§ **Task description**: Copy out each line of the entries where the word "async" is present.

Web document revisions:
▬▬▬▬▬▬▬▬▬▬

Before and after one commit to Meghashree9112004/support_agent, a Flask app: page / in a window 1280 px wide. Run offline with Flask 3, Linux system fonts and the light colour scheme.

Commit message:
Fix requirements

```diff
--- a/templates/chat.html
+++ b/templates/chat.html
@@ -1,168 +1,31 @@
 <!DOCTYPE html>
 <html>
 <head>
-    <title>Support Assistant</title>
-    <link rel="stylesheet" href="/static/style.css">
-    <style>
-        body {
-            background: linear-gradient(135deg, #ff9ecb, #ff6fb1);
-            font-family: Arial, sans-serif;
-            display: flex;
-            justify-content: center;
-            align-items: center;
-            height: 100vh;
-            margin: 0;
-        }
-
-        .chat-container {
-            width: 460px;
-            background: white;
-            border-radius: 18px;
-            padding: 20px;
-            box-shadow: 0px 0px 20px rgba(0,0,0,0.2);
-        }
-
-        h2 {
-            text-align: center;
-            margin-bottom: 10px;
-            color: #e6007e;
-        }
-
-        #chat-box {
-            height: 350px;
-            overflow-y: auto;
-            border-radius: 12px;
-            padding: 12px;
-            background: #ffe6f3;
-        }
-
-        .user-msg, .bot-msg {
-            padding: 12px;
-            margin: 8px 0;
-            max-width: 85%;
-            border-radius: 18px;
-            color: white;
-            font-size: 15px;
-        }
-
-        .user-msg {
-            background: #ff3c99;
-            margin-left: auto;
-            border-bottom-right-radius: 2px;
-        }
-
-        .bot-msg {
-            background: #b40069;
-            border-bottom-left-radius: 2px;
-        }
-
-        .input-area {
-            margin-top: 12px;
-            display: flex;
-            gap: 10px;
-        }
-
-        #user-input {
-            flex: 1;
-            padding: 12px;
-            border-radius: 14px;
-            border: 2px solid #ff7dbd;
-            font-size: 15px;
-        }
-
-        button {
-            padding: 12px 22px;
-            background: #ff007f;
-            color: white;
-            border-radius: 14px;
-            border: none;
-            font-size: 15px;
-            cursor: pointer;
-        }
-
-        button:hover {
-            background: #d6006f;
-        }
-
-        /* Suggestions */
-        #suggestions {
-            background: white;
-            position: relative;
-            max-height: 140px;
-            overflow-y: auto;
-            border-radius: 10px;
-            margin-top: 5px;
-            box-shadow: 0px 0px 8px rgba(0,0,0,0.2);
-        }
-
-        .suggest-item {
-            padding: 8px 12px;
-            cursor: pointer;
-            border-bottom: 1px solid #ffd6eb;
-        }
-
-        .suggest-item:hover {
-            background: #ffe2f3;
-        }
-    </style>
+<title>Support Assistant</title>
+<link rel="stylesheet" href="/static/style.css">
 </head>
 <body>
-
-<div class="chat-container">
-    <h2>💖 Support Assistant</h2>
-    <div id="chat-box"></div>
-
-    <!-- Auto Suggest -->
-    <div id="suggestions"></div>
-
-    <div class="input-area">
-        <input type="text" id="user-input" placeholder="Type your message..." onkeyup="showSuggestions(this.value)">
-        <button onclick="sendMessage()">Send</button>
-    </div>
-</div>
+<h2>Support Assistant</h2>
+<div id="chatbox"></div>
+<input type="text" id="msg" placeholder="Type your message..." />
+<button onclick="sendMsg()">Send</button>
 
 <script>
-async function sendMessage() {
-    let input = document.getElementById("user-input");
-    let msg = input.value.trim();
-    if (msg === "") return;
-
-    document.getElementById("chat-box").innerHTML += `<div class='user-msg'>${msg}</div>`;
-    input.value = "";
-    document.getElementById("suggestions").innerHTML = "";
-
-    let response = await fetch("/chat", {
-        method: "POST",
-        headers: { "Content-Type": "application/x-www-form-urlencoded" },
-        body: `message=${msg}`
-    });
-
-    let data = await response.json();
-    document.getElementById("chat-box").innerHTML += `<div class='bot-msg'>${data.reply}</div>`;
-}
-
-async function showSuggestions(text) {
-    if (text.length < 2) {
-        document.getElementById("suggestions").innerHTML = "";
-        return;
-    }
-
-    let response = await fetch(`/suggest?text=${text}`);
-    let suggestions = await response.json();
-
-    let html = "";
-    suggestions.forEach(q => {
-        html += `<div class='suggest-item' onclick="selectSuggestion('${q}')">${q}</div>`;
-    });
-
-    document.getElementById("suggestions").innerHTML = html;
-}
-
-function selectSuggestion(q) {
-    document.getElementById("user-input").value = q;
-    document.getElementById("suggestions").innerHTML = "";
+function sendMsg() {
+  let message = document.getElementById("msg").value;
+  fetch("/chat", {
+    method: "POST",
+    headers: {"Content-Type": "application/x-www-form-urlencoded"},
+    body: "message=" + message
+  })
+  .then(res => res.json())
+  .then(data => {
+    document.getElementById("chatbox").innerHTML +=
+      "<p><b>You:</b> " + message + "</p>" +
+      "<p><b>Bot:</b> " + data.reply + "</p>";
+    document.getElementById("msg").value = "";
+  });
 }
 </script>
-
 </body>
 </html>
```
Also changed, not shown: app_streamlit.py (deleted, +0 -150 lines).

▬▬▬▬▬▬▬▬▬▬

§ **Answer space**:
-async function sendMessage() {
-async function showSuggestions(text) {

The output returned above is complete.